Apr 3, 2010
I tried to make it work, really I did. But at a certain point you have to accept that it wasn't meant to be. There were no angry confrontations, no broken plates or slamming of doors; I just left.
We met by chance, really: someone on Pattern Review had told me last summer that something I'd sewn was worthy of The Sartorialist. I didn't get the reference so naturally, I had to find out who this Sartorialist was. I paid him a visit, and then again, and again and, well, you know how these things happen.
Initially I was attracted, oh, so strongly. All those stylish people from so many different countries wearing beautiful clothes and looking so great in them. I saw unusual looks that made me think about new silhouettes, and fresh color and pattern combinations.
But like many ill-fated relationships, this one got old fast. This is NOT meant to be a criticism of The Sartorialist, btw. It wasn't him, it was me.
Here's why I drifted:
1. You probably know by now that I'm really into context. I'm interested in why we dress the way we do, what clothes mean and why, and how we use them to express who we are in the world and who we want to be.
2) As much as I enjoy making clothes, I'm not a fashion person. I'm interested in the history of fashion design and I like to play dress up but I don't care much about today's trends. I dress very simply. The Sartorialist usually features fashion people: editors en route to a fashion show, models, stylists, photographers.
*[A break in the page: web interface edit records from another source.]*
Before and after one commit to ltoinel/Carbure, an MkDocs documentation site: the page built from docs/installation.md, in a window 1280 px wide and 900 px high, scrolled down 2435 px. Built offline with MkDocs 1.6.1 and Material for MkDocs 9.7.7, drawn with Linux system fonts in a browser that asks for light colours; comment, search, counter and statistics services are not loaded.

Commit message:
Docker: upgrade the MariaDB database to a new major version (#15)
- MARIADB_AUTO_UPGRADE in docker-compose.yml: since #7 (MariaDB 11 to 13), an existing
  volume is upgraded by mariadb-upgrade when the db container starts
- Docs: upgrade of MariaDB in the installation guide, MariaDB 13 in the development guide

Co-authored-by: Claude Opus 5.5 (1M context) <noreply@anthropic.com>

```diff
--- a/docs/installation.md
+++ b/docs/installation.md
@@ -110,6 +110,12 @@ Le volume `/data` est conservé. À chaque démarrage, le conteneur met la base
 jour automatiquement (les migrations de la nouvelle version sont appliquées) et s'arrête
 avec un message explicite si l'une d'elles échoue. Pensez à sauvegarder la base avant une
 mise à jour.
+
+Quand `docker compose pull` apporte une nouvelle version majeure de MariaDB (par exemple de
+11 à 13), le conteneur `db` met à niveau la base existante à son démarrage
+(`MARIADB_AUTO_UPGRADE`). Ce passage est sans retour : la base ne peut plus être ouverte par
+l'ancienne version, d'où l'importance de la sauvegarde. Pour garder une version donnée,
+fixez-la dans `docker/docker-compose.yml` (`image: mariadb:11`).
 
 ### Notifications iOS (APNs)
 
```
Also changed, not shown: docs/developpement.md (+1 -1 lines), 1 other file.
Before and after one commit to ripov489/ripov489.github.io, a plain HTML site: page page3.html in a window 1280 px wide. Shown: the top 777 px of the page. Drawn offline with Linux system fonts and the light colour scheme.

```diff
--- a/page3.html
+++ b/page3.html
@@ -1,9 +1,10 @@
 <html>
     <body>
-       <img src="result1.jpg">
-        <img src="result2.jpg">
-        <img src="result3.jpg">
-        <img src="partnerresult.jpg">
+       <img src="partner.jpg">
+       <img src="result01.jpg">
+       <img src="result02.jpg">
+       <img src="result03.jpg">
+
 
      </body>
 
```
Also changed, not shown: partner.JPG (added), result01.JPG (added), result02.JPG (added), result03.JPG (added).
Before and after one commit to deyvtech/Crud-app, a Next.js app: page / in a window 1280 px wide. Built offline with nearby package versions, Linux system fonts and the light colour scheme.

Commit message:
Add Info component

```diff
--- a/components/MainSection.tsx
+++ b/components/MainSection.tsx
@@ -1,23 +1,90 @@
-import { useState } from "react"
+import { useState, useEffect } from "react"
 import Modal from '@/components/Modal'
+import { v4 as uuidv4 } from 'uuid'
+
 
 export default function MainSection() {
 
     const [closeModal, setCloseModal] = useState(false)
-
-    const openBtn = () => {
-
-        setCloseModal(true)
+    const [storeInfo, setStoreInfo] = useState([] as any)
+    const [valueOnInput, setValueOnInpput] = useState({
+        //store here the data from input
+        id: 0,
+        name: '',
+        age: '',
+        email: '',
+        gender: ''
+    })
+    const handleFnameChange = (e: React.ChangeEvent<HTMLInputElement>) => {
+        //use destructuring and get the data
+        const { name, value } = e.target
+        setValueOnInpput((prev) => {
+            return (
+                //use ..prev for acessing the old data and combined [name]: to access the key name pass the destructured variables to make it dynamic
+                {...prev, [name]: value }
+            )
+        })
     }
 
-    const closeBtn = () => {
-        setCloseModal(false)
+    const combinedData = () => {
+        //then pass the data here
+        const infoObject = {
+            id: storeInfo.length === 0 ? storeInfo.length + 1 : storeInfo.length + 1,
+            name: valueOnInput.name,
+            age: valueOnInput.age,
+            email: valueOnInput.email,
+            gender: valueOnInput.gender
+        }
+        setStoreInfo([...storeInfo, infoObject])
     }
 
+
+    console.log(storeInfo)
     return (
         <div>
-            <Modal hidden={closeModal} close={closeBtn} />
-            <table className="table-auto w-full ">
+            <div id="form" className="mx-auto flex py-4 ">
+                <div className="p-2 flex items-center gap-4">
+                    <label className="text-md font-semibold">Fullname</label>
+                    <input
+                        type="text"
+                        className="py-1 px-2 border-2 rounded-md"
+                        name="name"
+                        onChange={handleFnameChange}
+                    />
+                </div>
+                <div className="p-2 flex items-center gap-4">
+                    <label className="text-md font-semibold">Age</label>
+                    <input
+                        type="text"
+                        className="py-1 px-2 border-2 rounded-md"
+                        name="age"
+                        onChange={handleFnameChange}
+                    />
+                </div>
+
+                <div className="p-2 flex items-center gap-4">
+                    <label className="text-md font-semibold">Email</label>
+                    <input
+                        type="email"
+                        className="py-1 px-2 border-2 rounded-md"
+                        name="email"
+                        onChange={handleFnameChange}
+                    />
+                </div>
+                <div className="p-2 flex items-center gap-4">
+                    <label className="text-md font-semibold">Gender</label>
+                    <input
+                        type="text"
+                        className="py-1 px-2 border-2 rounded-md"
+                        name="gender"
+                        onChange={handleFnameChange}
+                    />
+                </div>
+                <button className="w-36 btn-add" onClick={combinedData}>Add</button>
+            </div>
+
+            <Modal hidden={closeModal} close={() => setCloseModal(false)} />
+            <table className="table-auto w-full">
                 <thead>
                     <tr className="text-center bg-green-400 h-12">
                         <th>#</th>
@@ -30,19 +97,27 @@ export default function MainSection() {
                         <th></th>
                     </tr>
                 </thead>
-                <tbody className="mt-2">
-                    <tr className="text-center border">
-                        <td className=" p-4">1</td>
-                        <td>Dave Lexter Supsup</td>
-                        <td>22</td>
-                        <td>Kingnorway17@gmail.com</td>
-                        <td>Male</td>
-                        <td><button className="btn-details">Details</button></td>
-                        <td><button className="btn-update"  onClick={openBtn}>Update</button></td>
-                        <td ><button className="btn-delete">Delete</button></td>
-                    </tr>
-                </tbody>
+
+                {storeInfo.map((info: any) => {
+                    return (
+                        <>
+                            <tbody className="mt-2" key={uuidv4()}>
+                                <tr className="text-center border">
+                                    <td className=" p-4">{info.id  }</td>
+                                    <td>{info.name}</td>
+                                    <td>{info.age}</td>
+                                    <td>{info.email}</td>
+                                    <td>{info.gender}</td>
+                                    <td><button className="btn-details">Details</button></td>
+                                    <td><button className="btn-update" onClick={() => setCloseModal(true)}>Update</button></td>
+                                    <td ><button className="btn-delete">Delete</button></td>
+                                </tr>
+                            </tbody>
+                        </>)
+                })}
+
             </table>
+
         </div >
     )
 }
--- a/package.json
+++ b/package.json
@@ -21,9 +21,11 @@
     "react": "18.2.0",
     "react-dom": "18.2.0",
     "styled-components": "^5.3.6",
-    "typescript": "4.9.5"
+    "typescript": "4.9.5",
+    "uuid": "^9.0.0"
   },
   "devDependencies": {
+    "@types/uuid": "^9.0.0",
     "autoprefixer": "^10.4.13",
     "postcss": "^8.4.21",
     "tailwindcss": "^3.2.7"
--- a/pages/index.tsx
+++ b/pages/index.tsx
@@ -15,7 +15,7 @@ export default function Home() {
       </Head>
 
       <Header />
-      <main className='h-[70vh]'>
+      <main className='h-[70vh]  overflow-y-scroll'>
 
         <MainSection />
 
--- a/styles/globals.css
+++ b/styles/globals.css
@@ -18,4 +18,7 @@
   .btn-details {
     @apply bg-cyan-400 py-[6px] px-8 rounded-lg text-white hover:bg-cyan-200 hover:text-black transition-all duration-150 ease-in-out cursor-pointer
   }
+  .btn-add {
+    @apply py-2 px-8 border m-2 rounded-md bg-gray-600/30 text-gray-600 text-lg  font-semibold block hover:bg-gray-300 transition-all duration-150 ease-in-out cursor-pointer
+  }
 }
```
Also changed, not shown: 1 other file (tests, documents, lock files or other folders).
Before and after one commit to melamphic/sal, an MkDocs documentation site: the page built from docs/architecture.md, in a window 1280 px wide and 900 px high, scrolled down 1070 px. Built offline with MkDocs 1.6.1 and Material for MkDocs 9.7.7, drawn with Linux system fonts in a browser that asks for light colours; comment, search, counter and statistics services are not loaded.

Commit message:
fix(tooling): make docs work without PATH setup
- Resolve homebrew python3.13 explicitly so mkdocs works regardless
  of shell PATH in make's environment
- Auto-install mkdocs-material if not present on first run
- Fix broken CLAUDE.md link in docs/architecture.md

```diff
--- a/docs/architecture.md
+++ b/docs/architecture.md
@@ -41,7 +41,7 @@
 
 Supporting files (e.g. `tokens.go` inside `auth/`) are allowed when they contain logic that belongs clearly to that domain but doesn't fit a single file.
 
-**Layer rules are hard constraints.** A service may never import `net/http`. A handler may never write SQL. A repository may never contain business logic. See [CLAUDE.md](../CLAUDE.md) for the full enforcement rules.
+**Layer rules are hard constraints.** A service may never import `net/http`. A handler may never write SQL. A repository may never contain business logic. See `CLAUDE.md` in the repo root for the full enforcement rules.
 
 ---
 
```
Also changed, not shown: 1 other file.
Of course, those people are going to look stylish, it's their job.
3) This relates to yesterday's post about class: You may disagree, but to me most (not all, most) people featured in The Sartorialist look affluent. I see people whose lives allow them to wear uncomfortable shoes, beautiful and expensive-looking designer clothes, and live in glamorous cities.
It's the same way I feel about home decor magazines: you're shown some wealthy couple's fantastic country house that they usually haven't even decorated themselves -- they've paid someone else to do it for them so of course their house is going to be gorgeous. Who are these people and why do they have so much money? Did they inherit it or did they earn it and if they earned it, how?
I enjoy looking at beautiful things but at the same time I resent the display of wealth, especially when it's not treated as worthy of comment.
4) Too many of the younger, non-fashion-editor-types featured on the Sartorialist look...ordinary.
5) The comments people make on the Sartorialist -- and I don't blame the Sartorialist for this -- are vapid, generally things like "great shirt!" "awesome shoes!" (It's not like he made the shoes, for Pete's sake!) As someone who sews, I can't get very excited about someone wearing something purchased, as challenging as it can be to assemble an outfit.
So that's it, my five reasons. I'm not trying to change any minds here. I'm still going to visit the Sartorialist from time to time; no hard feelings. There's still some attraction there for sure. We're just not together anymore.
On a related note, there really is too much fashion imagery in our lives already.
I find myself agreeing with reader Monica, who commented the other day, "there is way too much judgment based on personal appearance in this world, and I wish we would all be more understanding the next time someone's appearance triggers feelings of discomfort or contempt."
I want to add that while I write a lot about clothes, no one has to look or dress a certain way to earn my respect or love. I really don't care.
Labels: clothing and culture